**PROBLEM DETAILS:** Below are some records. How many of their lines contain the string "that"? Answer with the number alone.

[Detected change data]
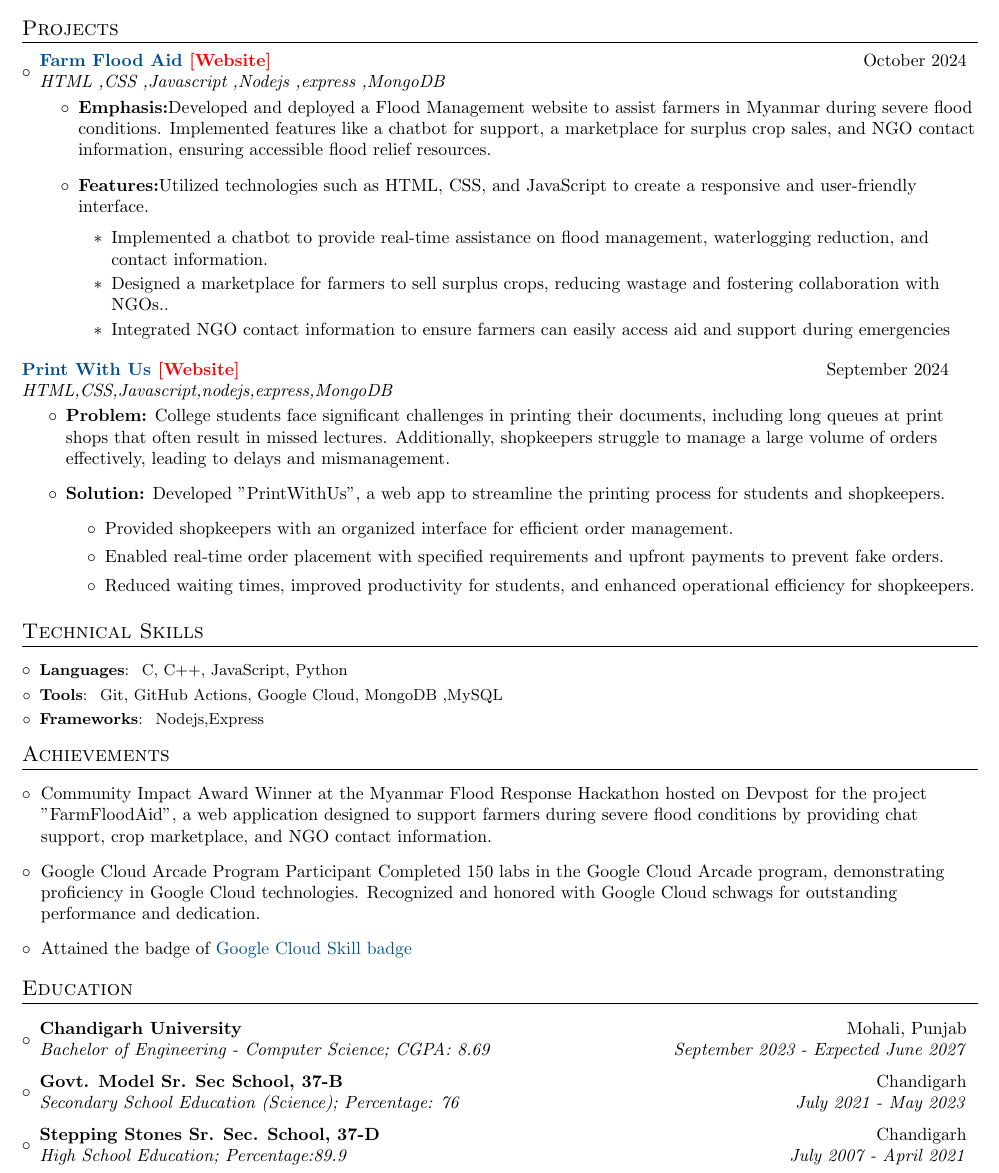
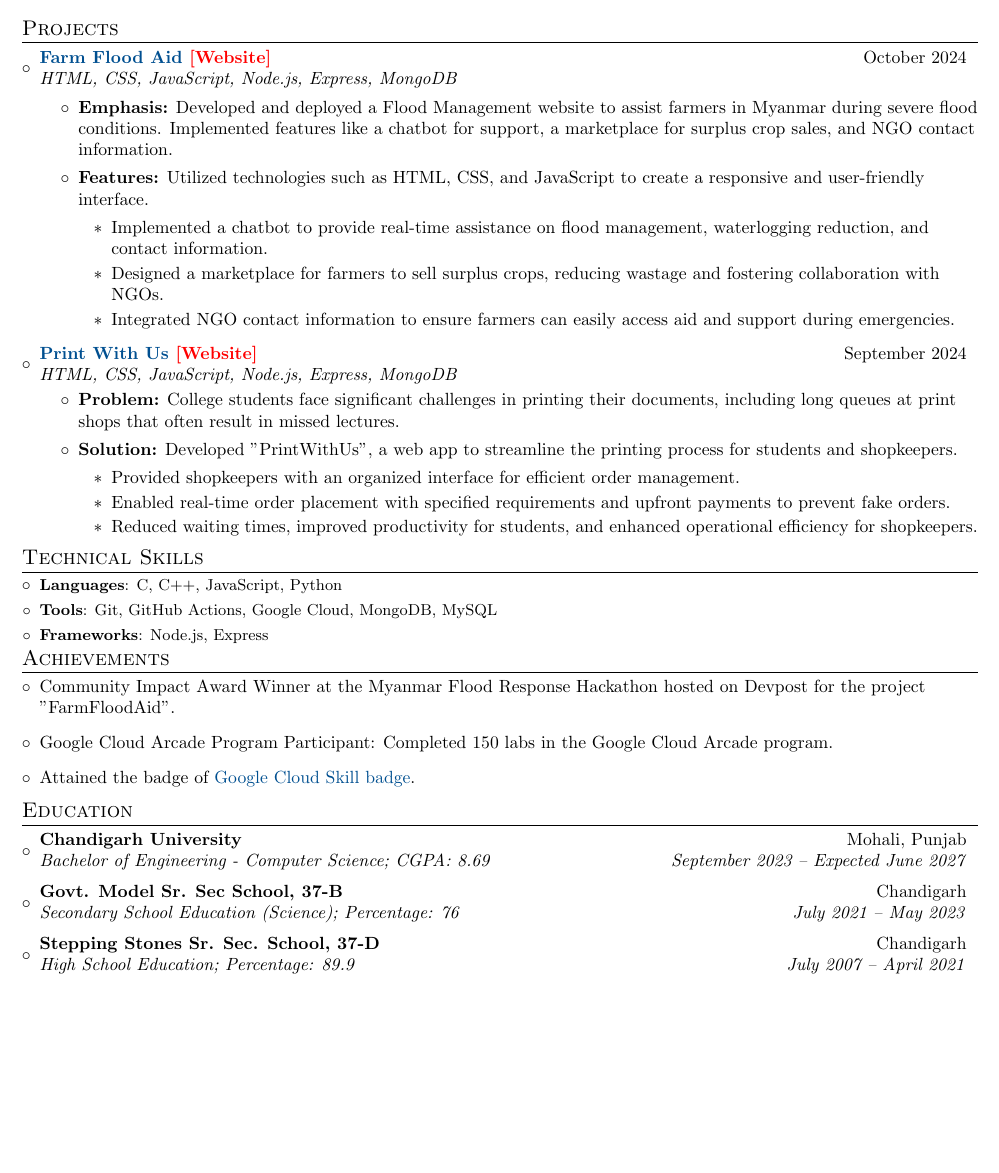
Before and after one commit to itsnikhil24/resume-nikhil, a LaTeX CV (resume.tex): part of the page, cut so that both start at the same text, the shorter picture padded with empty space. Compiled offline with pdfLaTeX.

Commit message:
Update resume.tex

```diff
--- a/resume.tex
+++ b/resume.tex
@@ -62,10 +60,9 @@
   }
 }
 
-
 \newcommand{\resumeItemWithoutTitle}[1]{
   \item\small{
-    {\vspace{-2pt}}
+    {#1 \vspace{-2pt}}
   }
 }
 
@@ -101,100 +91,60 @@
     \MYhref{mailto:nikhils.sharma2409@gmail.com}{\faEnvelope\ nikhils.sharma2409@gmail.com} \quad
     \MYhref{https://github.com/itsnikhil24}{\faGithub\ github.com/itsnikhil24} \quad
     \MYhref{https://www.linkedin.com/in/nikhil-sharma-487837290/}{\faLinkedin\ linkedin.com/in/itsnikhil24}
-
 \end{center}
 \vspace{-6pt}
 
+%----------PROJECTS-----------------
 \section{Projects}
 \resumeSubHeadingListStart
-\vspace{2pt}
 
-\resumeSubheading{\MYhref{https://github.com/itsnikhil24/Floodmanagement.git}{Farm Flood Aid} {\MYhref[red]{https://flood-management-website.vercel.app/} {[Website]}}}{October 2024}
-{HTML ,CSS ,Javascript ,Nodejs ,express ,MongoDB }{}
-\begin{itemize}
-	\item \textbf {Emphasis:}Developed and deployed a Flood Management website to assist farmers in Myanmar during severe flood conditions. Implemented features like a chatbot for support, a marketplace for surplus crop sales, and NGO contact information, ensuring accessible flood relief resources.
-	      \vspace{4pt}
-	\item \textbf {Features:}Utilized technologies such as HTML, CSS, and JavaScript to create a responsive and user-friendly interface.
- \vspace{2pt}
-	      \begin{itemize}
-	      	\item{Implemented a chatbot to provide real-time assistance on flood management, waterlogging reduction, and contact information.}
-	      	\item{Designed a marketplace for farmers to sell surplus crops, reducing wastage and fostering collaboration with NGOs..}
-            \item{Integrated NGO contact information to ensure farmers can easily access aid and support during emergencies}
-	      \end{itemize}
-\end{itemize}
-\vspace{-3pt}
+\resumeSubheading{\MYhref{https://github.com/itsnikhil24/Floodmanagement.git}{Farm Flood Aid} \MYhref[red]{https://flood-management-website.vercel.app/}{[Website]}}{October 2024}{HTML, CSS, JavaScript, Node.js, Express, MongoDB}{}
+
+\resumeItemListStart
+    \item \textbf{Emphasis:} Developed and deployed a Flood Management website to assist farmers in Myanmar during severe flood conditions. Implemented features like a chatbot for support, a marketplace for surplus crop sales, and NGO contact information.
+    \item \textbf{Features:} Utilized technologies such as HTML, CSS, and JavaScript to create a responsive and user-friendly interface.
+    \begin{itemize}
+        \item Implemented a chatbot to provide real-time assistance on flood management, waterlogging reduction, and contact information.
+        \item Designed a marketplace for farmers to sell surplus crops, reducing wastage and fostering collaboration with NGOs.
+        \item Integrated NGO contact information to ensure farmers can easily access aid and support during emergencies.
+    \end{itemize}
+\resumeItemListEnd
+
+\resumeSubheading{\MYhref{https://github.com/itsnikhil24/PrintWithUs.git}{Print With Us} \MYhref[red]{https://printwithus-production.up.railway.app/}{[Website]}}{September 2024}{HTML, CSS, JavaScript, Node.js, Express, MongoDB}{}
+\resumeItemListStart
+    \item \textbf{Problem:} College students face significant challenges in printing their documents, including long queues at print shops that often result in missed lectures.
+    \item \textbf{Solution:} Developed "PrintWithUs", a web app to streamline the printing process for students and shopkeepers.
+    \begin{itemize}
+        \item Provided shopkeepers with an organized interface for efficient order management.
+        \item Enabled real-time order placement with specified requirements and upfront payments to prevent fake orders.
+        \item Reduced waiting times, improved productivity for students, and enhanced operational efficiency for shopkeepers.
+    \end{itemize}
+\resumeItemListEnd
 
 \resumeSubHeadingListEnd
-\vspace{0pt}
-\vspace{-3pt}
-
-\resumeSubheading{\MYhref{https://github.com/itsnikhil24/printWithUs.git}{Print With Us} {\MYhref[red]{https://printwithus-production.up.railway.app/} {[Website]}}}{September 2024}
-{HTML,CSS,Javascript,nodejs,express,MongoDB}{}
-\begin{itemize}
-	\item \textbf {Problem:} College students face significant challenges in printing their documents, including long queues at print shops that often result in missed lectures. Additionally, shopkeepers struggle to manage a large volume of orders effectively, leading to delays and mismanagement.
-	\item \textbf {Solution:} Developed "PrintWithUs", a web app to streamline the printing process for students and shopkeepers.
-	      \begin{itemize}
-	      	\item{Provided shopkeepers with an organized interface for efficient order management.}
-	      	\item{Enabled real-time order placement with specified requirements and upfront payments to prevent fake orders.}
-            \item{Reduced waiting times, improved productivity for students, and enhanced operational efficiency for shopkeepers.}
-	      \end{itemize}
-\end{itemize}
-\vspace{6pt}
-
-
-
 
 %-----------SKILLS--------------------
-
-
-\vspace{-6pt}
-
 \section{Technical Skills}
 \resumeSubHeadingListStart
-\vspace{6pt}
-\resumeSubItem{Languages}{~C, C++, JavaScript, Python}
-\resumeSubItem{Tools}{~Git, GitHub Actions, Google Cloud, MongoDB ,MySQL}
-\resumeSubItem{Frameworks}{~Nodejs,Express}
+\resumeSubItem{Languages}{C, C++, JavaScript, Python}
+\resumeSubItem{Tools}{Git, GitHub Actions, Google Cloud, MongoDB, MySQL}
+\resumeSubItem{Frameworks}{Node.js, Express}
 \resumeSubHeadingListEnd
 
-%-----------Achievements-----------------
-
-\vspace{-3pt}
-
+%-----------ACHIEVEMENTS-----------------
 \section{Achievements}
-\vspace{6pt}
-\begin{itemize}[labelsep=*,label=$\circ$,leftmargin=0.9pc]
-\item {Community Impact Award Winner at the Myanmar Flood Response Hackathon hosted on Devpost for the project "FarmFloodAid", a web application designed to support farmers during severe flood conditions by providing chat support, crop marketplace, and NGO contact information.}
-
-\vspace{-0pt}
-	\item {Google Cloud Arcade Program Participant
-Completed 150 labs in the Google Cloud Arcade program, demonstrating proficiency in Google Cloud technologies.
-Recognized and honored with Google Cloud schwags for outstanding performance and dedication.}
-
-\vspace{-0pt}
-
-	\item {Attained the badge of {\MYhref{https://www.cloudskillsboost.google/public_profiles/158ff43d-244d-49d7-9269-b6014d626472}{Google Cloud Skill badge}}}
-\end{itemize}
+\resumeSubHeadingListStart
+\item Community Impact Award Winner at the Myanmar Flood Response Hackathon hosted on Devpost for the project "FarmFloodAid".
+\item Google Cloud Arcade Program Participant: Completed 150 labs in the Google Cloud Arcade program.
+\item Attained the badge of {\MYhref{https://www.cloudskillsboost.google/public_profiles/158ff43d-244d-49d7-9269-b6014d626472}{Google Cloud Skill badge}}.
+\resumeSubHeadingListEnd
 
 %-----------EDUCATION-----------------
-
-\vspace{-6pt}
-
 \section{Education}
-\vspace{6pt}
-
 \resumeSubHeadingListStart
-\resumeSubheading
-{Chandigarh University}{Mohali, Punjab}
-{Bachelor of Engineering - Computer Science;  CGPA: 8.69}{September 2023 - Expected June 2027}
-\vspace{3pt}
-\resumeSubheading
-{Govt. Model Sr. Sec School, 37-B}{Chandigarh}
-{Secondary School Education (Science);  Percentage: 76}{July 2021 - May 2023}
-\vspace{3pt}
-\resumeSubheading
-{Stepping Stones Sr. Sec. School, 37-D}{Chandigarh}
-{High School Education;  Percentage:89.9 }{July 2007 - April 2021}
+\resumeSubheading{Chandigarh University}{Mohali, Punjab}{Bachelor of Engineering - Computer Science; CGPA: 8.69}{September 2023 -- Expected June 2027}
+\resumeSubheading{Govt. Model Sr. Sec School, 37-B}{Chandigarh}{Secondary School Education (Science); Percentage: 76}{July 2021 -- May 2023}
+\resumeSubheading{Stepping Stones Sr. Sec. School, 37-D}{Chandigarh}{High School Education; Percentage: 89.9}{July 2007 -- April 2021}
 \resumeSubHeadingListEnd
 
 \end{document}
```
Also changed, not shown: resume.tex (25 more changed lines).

**ANSWER TO THE EXERCISE:** 3